Most modern vessels use iris valves in vehicle bay or hanger access airlocks. These airlocks will have many of the same systems as a standard personnel airlock, including decontamination systems. They typically lack security measures as this function is provided by the exterior hanger or bay door. Sometimes no separate airlock is provided for these spaces, as the hanger/bay itself act as an airlock. In this case only the most rudimentary controls are located at the iris valve, as control of the hanger systems is normally controlled from another remote station.
The most common emergency interior airlock system is the trunk. A trunk is a shaft segmented by each deck of a vessel. A manual hatch is set in the deck and overhead of each segment as well as a hatch on one or more bulkheads of the trunk. A simple pressure telltale is installed at each door to report on the atmospheric pressure on the far side. A ladder provides the method to climb from the deck to the overhead hatch, which is typically 9 feet above, but may be much farther on large ships. The total compartmentalization of the shaft allows it's integrity to be maintained, even if the area outside the shaft has been exposed to vacuum. Should the integrity of the shaft by Compromised, the hatches at each deck will ensure that the whole shaft is not evacuated. Each level can be utilized as an airlock. Some shaft systems include emergency bottles of air, to allow the trunk level to be repressurized if it has been opened to vacuum. Trunks require the commitment of a significant amount of volume and discipline in the design of a vessel, since the trunk must traverse every deck of the ship to be effective. They are fairly useless on vessels of three or fewer decks. Trunks are standard on most military vessels and large commercial liners, but somewhat rare on small tramp vessels and scout craft.

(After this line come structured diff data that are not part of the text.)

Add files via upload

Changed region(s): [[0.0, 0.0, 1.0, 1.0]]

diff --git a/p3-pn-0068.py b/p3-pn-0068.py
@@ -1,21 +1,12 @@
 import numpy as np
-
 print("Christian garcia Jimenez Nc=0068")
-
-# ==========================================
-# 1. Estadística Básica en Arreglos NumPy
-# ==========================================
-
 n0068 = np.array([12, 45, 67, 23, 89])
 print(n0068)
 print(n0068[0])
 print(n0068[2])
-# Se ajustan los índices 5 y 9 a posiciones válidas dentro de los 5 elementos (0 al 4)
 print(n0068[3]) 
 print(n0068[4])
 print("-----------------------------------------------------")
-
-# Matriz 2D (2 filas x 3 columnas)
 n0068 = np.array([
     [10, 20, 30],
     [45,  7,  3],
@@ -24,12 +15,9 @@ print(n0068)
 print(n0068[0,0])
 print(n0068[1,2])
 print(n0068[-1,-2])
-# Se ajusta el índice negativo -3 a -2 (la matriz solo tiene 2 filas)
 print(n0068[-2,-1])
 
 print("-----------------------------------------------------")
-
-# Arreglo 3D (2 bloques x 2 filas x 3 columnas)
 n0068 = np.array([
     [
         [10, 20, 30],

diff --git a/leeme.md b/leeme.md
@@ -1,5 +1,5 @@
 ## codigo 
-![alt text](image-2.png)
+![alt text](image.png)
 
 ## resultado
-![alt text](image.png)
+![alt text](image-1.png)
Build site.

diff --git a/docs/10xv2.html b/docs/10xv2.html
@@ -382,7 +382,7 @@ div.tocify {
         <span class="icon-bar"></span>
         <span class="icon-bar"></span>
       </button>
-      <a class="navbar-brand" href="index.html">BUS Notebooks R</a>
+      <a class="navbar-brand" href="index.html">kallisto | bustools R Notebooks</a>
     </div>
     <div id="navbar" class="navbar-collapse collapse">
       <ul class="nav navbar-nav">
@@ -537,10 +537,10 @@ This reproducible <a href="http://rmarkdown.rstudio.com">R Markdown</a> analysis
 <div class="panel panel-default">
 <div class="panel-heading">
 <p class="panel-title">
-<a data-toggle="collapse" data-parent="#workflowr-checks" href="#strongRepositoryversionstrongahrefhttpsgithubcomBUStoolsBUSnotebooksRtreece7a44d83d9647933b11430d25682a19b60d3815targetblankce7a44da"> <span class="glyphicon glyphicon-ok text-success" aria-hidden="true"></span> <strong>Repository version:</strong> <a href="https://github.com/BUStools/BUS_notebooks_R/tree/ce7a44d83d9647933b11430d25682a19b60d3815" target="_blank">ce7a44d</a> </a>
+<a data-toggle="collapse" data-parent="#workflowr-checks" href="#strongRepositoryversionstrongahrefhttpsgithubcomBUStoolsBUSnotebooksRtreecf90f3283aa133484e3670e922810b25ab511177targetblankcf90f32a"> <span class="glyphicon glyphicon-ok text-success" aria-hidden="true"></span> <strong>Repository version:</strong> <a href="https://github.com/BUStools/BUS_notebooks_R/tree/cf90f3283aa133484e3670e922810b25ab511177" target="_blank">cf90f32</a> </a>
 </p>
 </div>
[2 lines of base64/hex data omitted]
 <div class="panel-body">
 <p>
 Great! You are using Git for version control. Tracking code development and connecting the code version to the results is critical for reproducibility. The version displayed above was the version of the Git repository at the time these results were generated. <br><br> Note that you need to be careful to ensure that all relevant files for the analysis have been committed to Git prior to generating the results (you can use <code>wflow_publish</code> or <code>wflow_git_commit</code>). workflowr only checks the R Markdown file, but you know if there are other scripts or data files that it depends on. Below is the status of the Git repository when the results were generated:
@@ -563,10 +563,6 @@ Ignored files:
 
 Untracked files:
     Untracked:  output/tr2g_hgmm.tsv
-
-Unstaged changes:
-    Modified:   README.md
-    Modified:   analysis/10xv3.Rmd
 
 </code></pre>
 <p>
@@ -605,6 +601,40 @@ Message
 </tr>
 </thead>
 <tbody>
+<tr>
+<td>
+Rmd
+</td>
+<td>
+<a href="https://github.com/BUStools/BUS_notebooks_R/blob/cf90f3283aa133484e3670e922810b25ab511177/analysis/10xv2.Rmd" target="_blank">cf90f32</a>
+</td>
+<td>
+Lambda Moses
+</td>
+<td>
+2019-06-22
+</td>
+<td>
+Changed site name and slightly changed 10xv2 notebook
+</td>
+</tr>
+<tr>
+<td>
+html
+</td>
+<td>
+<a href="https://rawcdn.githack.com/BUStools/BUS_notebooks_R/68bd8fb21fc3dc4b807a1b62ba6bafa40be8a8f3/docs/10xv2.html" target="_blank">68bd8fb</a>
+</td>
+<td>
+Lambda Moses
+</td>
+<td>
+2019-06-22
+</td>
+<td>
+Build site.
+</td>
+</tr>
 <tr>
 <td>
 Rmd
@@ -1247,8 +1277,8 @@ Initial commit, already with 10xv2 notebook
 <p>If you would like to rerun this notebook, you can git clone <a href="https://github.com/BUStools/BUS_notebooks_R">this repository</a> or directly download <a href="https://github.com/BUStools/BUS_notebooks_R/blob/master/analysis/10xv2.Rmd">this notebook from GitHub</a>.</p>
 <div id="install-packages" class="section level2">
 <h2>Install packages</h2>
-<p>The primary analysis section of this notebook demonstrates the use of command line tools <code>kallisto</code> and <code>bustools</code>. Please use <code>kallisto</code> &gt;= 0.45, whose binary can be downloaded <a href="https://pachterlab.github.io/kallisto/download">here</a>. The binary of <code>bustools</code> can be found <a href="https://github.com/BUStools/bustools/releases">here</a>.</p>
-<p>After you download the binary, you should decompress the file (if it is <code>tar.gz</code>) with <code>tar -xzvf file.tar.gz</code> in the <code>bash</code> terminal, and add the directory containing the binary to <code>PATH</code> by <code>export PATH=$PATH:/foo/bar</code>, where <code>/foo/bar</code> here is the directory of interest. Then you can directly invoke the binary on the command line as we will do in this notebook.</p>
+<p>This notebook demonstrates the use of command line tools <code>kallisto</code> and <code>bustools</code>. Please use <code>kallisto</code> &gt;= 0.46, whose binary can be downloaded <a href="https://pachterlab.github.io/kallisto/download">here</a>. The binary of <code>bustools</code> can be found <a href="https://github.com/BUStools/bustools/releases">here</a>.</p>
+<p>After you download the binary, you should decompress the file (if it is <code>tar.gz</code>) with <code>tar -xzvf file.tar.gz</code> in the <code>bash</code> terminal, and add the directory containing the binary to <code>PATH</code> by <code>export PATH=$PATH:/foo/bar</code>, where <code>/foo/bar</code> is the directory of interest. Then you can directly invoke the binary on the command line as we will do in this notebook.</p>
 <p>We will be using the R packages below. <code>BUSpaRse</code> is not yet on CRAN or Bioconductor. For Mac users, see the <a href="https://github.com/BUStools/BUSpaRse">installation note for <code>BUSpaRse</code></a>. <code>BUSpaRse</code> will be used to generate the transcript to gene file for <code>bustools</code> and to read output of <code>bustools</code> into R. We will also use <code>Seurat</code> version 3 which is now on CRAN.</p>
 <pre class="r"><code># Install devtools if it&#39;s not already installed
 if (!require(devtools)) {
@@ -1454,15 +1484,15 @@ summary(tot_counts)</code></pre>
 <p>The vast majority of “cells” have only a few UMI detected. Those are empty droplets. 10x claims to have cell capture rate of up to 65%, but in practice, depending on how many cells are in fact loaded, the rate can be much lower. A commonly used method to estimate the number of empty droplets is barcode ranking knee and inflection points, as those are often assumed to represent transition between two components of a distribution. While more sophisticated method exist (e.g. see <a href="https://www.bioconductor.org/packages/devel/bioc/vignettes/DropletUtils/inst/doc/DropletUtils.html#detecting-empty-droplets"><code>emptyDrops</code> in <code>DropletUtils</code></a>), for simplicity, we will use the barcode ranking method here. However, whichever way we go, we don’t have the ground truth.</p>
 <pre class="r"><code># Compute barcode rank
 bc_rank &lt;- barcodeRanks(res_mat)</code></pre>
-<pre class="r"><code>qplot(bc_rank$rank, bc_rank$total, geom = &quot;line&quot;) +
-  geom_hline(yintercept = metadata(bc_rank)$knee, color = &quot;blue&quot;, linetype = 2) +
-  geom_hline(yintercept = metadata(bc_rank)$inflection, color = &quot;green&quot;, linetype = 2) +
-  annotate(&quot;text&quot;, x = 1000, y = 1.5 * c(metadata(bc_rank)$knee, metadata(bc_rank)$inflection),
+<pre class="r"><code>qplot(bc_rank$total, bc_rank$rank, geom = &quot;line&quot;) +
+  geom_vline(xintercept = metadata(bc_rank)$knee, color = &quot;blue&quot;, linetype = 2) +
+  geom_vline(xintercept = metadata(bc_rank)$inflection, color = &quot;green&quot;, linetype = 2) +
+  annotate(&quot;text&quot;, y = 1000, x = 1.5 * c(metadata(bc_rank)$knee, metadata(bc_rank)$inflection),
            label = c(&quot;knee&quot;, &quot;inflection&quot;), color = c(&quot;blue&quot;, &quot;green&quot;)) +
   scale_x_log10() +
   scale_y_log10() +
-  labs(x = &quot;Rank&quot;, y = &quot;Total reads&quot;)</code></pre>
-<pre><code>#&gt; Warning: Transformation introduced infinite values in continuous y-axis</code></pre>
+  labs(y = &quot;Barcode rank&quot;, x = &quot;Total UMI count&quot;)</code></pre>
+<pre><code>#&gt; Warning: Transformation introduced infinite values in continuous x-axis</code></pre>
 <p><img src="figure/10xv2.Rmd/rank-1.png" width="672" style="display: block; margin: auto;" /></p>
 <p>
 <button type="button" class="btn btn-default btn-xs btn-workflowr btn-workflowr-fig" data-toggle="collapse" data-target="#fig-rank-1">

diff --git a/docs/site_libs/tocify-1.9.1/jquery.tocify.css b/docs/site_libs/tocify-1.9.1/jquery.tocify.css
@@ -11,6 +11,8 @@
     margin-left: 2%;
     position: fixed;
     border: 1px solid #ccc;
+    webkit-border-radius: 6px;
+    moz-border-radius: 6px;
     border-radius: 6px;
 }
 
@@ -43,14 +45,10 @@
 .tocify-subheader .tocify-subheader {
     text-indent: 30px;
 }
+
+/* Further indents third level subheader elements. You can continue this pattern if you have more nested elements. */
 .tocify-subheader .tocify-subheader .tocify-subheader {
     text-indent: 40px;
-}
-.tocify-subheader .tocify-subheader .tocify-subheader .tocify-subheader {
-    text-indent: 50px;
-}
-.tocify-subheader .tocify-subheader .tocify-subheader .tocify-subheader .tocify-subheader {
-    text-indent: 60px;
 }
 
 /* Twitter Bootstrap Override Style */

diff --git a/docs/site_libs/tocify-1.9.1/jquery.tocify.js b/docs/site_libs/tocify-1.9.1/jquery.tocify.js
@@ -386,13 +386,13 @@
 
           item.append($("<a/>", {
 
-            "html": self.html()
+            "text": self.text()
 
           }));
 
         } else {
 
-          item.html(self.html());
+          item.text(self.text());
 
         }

A not entirely common airlock system, the integrated lift airlock, is used almost entirely on luxury vessels. Some such vessels will have a standard airlock which leads to a platform, which operates entirely in the external environment. This is not strictly speaking, a lift airlock system. A true lift airlock will consist of a cage or platform located in the airlock which will descend through an iris valve in the deck. Such a system will allow the occupants of a ship, which is a significant distance above the ground when standing on its landing pylons, to reach ground level without having to scramble down a ladder. Such a system requires less space than a ramp, but is too costly for general use.